● **WORK REQUIRED**:
What is needed is an exact retyping of each entry, pictures excluded.

● **DATA FOR ANALYSIS**:
════

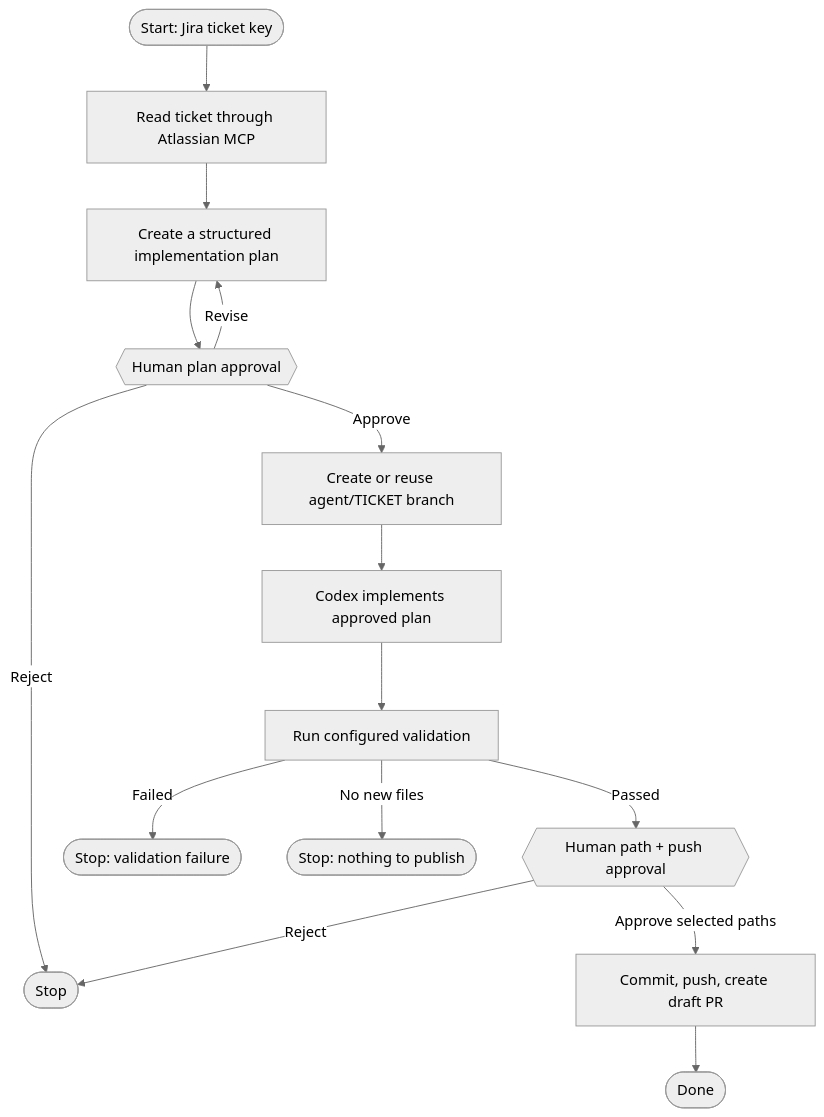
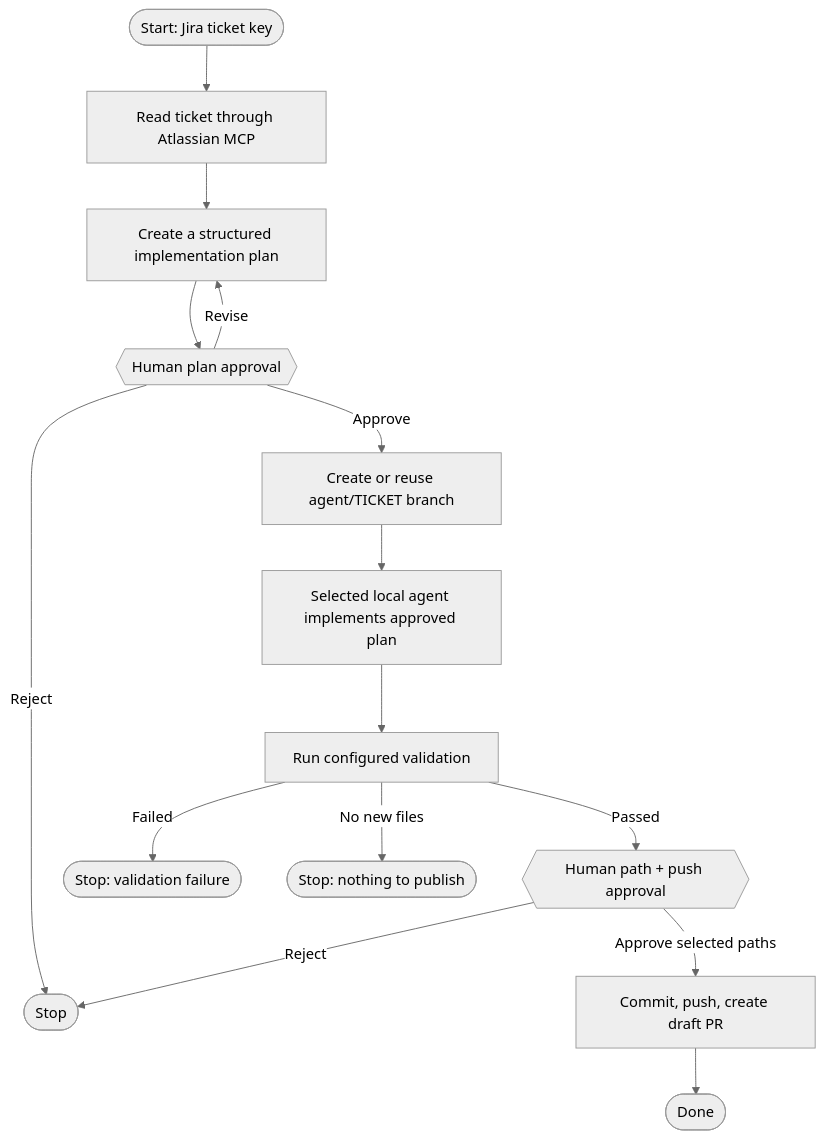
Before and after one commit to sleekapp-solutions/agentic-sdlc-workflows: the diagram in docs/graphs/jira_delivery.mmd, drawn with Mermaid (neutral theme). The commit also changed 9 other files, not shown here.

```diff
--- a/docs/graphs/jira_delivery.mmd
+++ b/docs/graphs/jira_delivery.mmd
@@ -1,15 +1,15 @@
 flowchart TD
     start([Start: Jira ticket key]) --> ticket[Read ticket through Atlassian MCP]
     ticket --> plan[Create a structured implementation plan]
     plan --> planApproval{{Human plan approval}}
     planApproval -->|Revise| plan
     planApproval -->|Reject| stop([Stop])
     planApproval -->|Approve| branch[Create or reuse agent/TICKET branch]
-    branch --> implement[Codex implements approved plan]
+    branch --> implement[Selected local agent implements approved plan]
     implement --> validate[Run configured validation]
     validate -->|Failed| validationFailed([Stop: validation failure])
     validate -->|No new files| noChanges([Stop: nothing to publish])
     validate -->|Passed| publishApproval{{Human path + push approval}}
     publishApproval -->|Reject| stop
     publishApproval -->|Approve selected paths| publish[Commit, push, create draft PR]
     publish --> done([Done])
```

════

● **SOLUTION**:
Before and after one commit to sleekapp-solutions/agentic-sdlc-workflows: the diagram in docs/graphs/jira_delivery.mmd, drawn with Mermaid (neutral theme). The commit also changed 9 other files, not shown here.

```diff
--- a/docs/graphs/jira_delivery.mmd
+++ b/docs/graphs/jira_delivery.mmd
@@ -1,15 +1,15 @@
 flowchart TD
     start([Start: Jira ticket key]) --> ticket[Read ticket through Atlassian MCP]
     ticket --> plan[Create a structured implementation plan]
     plan --> planApproval{{Human plan approval}}
     planApproval -->|Revise| plan
     planApproval -->|Reject| stop([Stop])
     planApproval -->|Approve| branch[Create or reuse agent/TICKET branch]
-    branch --> implement[Codex implements approved plan]
+    branch --> implement[Selected local agent implements approved plan]
     implement --> validate[Run configured validation]
     validate -->|Failed| validationFailed([Stop: validation failure])
     validate -->|No new files| noChanges([Stop: nothing to publish])
     validate -->|Passed| publishApproval{{Human path + push approval}}
     publishApproval -->|Reject| stop
     publishApproval -->|Approve selected paths| publish[Commit, push, create draft PR]
     publish --> done([Done])
```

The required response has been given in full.